What is being asked
Copy each line of the following material that has the string "from".

Data
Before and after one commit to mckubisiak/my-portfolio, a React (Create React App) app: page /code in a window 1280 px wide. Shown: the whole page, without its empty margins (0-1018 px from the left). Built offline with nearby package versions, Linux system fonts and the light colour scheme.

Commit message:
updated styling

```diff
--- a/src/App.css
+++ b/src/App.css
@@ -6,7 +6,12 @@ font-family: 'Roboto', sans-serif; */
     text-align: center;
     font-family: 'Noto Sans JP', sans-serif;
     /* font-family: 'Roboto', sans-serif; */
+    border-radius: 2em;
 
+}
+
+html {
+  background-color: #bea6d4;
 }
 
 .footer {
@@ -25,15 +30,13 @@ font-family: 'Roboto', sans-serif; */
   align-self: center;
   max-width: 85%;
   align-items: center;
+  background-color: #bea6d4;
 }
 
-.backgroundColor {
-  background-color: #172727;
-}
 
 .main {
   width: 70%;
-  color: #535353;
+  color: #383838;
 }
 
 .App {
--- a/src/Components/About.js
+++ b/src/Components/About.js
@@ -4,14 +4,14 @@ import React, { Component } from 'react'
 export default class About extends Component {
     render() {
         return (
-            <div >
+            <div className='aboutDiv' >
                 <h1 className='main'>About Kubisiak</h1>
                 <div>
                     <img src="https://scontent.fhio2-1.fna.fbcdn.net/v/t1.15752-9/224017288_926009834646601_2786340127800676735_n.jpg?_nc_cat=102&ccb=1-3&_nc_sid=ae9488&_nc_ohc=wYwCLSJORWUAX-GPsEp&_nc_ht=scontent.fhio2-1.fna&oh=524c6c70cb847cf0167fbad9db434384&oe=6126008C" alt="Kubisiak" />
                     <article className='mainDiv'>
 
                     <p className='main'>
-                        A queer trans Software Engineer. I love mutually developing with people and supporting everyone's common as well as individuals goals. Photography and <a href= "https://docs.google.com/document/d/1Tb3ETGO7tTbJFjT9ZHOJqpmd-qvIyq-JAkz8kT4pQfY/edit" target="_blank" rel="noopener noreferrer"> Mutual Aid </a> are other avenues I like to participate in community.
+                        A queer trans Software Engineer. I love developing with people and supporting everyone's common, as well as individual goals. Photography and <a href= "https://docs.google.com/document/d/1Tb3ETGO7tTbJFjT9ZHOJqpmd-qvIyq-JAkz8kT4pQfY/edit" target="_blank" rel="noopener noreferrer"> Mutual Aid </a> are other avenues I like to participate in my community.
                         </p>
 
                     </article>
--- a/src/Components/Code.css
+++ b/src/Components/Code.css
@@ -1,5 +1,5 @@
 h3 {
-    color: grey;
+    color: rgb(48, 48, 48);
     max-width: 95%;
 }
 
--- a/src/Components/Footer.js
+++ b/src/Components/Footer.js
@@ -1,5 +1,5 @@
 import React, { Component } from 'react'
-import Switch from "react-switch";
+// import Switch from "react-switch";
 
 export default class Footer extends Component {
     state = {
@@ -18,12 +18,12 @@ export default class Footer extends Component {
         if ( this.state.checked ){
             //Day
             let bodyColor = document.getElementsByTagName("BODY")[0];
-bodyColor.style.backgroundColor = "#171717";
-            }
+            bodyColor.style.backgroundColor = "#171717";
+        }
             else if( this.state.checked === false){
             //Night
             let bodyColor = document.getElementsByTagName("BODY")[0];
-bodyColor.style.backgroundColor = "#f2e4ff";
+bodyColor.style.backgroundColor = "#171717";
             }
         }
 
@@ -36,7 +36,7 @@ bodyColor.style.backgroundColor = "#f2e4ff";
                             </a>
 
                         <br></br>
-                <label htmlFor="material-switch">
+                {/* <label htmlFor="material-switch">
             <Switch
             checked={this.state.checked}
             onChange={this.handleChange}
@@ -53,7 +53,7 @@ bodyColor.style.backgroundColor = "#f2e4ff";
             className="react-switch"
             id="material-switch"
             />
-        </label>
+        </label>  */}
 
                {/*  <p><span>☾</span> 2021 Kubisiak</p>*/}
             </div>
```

Solution
Before and after one commit to mckubisiak/my-portfolio, a React (Create React App) app: page /code in a window 1280 px wide. Shown: the whole page, without its empty margins (0-1018 px from the left). Built offline with nearby package versions, Linux system fonts and the light colour scheme.
@@ -4,14 +4,14 @@ import React, { Component } from 'react'
 import React, { Component } from 'react'
-import Switch from "react-switch";
+// import Switch from "react-switch";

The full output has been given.